Kun-Yang Lin’s journey as a dancer, choreographer, and teacher began in his native country of Taiwan over 25 years ago, where he was a celebrated young dancer, who was already creating works of his own. For the last two decades, he has been artistic director-choreographer of KYL/Dancers, which Lin established in New York, then relocated the company to Philadelphia, where it has emerged as one of the city’s most artistically successful dance companies.
To mark his 10th year in Philly, Lin is about to premiere his 101st contemporary ballet, titled aptly enough Spring 101, at the Annenberg Center on the campus of the University of Pennsylvania in West Philadelphia. It is the centerpiece of a concert retrospective of Lin’s extensive repertory. In addition to the new piece, the company will perform Lin’s signature dance works Moon (1993), From The Land of Lost Content (2000), Dreamscape (2016) and his new production of CHI, first created in 2002 for five dancers and now expanded to full company work.
Lin’s is a master of Asian tradition dance and theater. The scope of Kun-Yang’s work encompasses a wide range of styles, both classical and contemporary idioms and informed by Eastern arts including tai chi, chi gong, calligraphy, meditation, and Chinese opera movement. When Lin emigrating the New York City in 1994, he danced everything from NYC urban contemporary to neoclassical to authentic tango.
He founded his KYL/Dancers in New York in the 90s and Lin and his partner (now husband) Ken Metzner, decided to relocate to Philadelphia in 2009. Together they established the CHI Mac Movement Center near the Italian Market district in South Philadelphia. The Center is the company’s studio and has also become an epicenter for the Philly dance community.
Leading up to his milestone year, Lin last three major dance-theater works, Lin has addressed a myriad social justice issues, issues of the real-life experience of immigrants in HOME/ S. 9th St (2015), his searing dance elegy ‘Santuario’ (2017) in memoriam to the victims of the Pulse Nightclub shootings and his last long-form ballet The Faith Project, (2018) inspired by a year-long community interfaith dialogue and symposium that convened at CHI Mac studios over the course of the previous year.
All critically acclaimed works that also was the platform for audience engagement and community dialogue and Lin wanted to dance to reflect complex social issues about the struggles of immigrants, racism, homophobia, and questions of spirituality in a perilous time.

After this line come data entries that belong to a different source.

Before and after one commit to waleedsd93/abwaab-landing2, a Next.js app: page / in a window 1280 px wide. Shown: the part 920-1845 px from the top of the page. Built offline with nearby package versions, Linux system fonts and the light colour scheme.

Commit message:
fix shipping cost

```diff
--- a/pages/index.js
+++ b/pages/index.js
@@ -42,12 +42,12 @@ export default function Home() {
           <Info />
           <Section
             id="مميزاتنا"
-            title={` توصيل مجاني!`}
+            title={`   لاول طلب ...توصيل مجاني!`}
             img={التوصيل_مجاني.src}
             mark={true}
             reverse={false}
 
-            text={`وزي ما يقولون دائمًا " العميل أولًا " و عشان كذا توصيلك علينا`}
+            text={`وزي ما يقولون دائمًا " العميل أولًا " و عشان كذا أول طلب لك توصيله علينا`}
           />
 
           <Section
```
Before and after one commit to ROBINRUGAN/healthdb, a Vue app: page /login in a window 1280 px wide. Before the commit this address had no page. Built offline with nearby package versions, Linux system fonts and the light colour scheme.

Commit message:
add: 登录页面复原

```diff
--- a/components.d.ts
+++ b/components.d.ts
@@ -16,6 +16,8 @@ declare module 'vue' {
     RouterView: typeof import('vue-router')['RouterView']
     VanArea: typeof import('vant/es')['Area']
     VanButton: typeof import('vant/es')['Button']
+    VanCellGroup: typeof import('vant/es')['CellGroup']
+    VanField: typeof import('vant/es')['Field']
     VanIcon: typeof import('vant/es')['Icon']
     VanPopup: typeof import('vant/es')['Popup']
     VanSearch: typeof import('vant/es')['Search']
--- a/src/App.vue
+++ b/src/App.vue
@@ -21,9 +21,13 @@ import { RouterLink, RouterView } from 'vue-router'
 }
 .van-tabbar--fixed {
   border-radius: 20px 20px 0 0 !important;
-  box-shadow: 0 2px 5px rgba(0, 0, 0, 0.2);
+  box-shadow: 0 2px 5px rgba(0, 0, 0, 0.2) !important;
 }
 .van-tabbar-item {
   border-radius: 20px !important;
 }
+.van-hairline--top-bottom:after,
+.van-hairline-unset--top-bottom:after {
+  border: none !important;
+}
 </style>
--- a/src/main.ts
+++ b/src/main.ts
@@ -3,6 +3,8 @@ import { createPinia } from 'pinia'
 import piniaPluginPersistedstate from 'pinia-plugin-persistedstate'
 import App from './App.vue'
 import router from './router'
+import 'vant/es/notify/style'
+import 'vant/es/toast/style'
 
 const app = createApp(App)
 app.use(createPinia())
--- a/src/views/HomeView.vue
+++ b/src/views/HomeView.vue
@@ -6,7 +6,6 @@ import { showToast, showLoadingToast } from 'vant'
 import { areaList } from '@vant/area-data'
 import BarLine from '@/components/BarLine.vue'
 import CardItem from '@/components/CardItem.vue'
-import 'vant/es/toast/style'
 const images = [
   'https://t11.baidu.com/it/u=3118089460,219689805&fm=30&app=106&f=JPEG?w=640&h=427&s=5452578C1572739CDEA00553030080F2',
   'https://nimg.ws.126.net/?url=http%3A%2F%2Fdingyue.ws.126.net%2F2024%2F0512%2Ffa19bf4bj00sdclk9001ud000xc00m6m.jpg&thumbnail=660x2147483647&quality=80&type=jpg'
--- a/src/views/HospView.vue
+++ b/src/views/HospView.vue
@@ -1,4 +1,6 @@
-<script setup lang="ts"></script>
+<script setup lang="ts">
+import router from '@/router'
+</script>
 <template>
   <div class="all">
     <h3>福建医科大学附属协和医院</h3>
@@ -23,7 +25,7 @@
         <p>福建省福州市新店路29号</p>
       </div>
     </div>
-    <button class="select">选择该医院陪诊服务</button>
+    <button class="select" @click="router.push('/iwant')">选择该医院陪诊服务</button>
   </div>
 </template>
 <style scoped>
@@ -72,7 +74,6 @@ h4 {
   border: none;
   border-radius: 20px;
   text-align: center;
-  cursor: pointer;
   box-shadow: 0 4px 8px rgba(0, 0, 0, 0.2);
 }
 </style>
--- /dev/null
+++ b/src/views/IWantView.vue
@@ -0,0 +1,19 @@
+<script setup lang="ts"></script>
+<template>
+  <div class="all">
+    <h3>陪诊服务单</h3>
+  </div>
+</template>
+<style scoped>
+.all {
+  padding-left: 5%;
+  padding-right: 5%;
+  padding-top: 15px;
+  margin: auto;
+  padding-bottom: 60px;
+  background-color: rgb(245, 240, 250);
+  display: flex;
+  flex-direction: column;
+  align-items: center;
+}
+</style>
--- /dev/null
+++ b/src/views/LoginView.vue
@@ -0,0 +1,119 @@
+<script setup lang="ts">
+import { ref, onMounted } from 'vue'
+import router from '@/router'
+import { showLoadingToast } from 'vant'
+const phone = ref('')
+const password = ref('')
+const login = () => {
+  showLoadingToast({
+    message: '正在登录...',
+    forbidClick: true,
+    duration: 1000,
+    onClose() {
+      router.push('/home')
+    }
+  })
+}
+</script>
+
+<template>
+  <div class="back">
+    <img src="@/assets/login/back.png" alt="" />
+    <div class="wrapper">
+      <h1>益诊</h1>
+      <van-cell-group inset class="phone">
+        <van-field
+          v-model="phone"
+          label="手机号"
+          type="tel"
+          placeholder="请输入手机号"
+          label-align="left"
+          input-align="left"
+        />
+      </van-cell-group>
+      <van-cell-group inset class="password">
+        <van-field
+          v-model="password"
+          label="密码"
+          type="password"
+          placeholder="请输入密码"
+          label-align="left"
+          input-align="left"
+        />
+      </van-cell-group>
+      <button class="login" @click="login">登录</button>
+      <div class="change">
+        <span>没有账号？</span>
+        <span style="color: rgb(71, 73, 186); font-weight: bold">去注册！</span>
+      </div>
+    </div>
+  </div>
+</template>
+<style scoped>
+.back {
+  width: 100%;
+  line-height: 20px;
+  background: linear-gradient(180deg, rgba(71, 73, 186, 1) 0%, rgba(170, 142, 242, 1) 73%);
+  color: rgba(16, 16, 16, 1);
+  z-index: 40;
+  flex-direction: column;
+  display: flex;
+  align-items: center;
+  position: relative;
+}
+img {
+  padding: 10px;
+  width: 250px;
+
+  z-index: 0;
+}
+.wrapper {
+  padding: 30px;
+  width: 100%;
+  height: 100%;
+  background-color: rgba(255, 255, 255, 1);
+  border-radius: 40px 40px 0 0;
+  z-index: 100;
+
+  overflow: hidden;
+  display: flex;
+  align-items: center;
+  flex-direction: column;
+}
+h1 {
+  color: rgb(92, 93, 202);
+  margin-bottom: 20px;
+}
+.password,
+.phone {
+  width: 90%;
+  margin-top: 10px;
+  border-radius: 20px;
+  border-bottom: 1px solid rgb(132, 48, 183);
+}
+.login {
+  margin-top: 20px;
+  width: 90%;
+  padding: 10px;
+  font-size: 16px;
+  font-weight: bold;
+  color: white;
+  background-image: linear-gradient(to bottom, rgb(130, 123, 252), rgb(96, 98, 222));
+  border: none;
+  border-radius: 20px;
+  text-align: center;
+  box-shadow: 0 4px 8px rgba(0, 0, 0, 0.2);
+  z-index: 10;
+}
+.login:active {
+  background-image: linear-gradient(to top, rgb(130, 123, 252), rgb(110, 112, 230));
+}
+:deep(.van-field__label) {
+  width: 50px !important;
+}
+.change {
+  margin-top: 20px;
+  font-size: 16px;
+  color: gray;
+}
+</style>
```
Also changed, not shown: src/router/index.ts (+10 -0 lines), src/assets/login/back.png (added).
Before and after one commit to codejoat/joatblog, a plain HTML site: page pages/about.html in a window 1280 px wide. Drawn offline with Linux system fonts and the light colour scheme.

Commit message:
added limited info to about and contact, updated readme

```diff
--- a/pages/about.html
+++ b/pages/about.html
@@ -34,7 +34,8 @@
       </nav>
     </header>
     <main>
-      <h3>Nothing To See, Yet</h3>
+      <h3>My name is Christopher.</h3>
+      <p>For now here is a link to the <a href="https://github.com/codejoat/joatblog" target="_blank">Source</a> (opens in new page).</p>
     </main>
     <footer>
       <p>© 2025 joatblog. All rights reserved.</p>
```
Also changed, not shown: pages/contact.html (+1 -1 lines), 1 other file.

As important as it is for dance to express issues of our time, it was his milestone of making over 100 contemporary ballets to meditate on what flourishes even during turbulent times, “I wanted to create a piece about joy.” He said.
As he puts the finishing touches on ‘Spring 101. The ballet has an environmental soundscape that mixes music from the baroque era, “You feel that the desire for joy inside baroque music. I listen to music give you a sense of your relationship with the universe.” And in this case the musical universe of J. S. Bach and other masters including Telemann, Purcell and Vivaldi.
Those universal meditations were on Lin’s mind and in his heart over the last year as he was being dealing with a life-threatening illness. “Suddenly, joy becomes very important. A quest for who you are. in all of its interconnectedness with nature,” Lin observes as he puts the finishing touches on ‘Spring 101’ at his studio earlier this year, in preparation for the Annenberg concerts.
His dancers- Liu Mo, Weiwei Ma, Evalina Carbonell, Grace Stern, Annielille Gavino, Nikolai McKenzie, Keila Perez-Vega, Francis Markocki, Kyan Namazi, Barbara Craig Liu- run through the choreography first without the music, then with, They dance in intricate, pulsing configurations at breakneck speed, just as suddenly in riveting freeze motion sequences, clustered together in morphing sculptures that keep evolving, they are human animals, that can morph into other creatures convincingly. Lin mostly circling the dancers and making single word suggestions to the dancers.
In revisiting his repertory for the Annenberg Concerts, Lin taps his photographic movement memories and is exacting, but most vitally, how it connects with his dancers, many of whom have never performed the older work. So the detailing and intensity in transferring a ‘Moon’ that only Lin has danced so far, onto dancer Liu Mo, is more than just teaching the steps, Lin transfers that unnamable X factor that brings transcendence in the dance moment.